Image comparison data
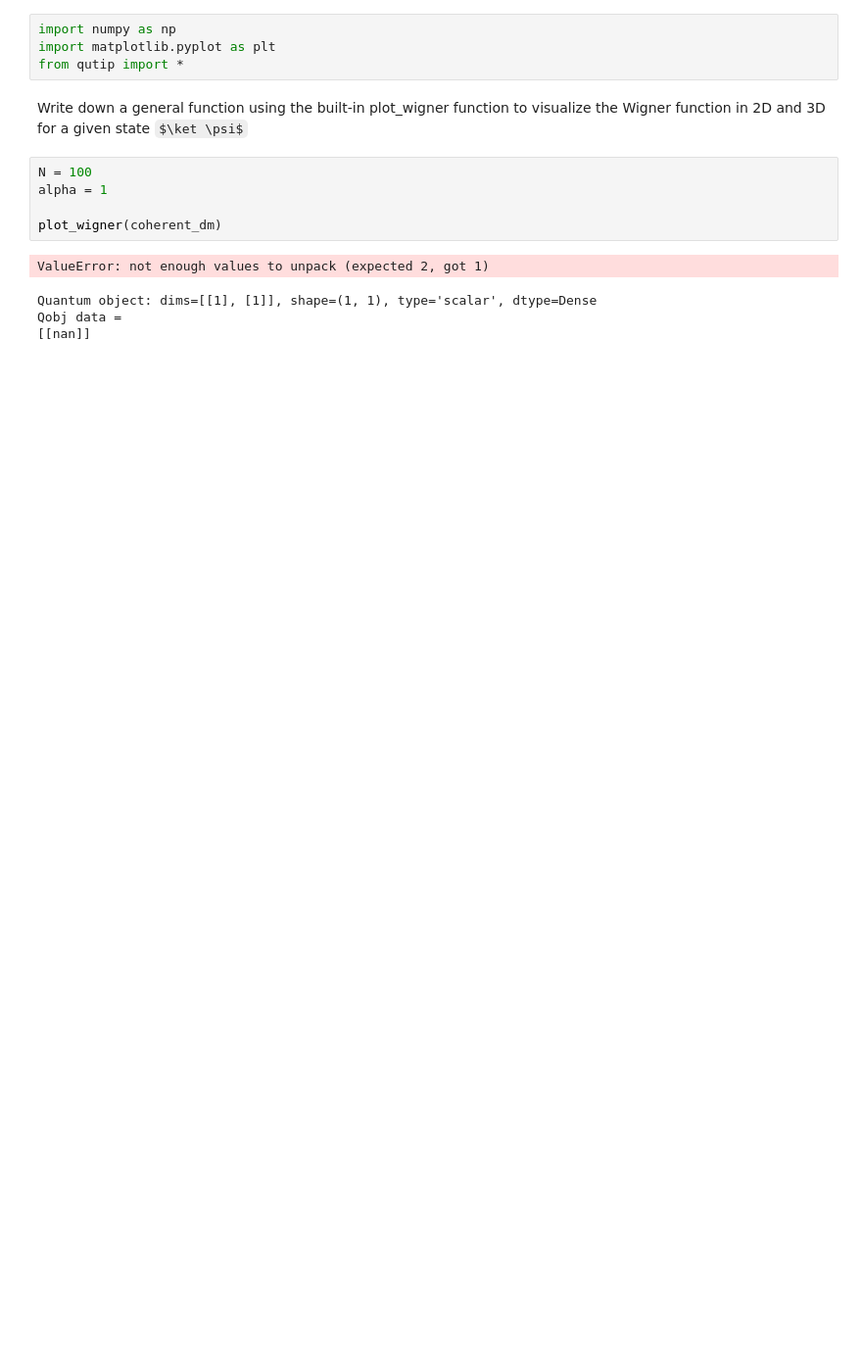
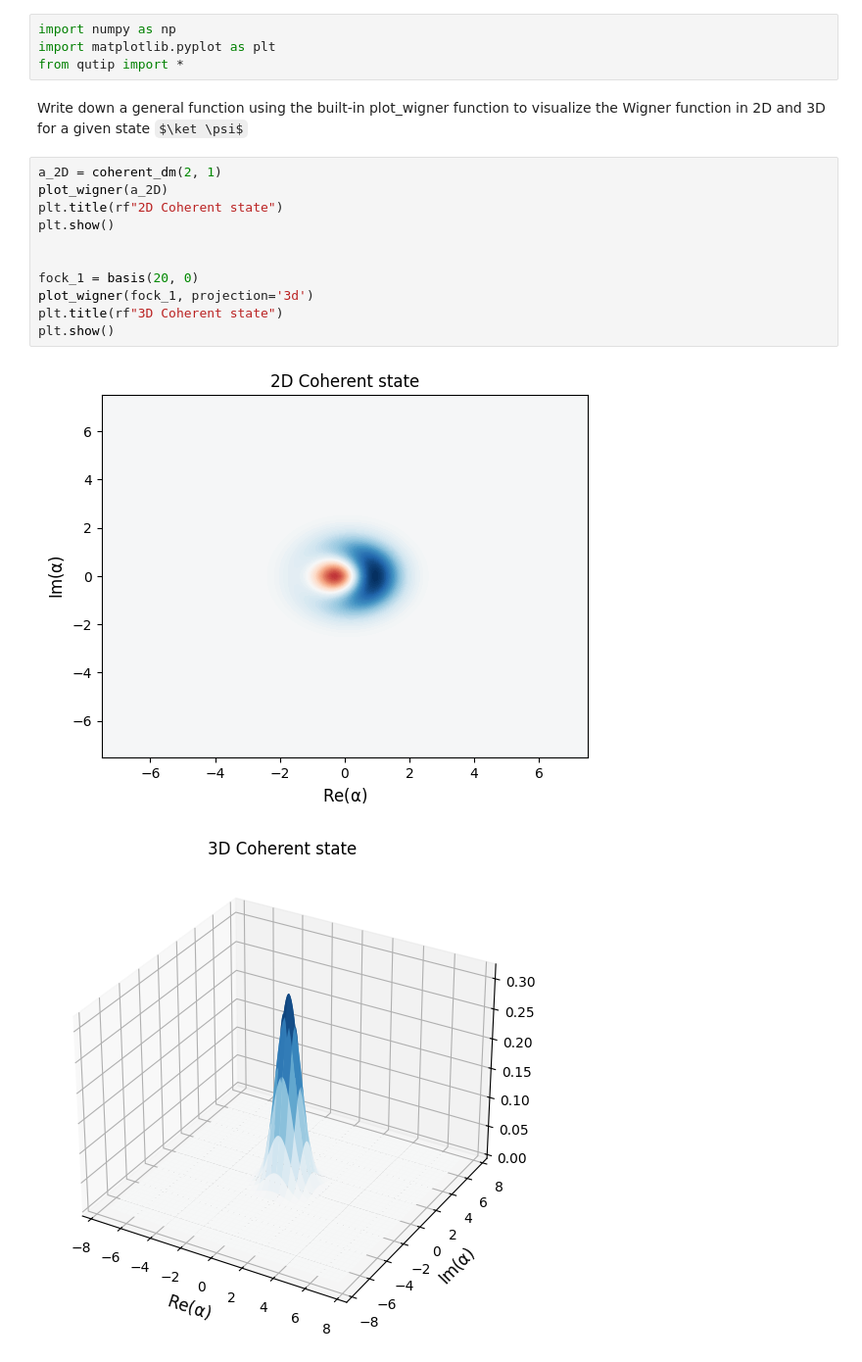
Before and after one commit to davidomanovic/ComputationalPhysics-Projects, a Jupyter notebook: Quantum Electrodynamics/Wigner_quasiprobability_distribution.ipynb, the cells around one changed output. Shown at 98% size. Drawn from its saved outputs; the diff is of its cells as text; some formulas as TeX source; blank space fills up the shorter version.

```diff
--- a/Quantum Electrodynamics/Wigner_quasiprobability_distribution.ipynb
+++ b/Quantum Electrodynamics/Wigner_quasiprobability_distribution.ipynb
@@ -4,13 +4,17 @@ import matplotlib.pyplot as plt
 from qutip import *
 # %% [markdown]
 Write down a general function using the built-in plot_wigner function to visualize the Wigner function in 2D and 3D for a given state $\ket \psi$
-# %%
-N = 100
-alpha = 1
-
-plot_wigner(coherent_dm)
-# %% [output]
-ValueError: not enough values to unpack (expected 2, got 1)
-Quantum object: dims=[[1], [1]], shape=(1, 1), type='scalar', dtype=Dense
-Qobj data =
-[[nan]]
+# %%
+a_2D = coherent_dm(2, 1)
+plot_wigner(a_2D)
+plt.title(rf"2D Coherent state")
+plt.show()
+
+
+fock_1 = basis(20, 0)
+plot_wigner(fock_1, projection='3d')
+plt.title(rf"3D Coherent state")
+plt.show()
+# %% [output]
+[figure, added]
+[figure, added]
```
Also changed, not shown: parts of 6 cells of this notebook.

- Problem to work on -
Write out each line above containing "state".

- Answer below -
 Write down a general function using the built-in plot_wigner function to visualize the Wigner function in 2D and 3D for a given state $\ket \psi$
+plt.title(rf"2D Coherent state")
+plt.title(rf"3D Coherent state")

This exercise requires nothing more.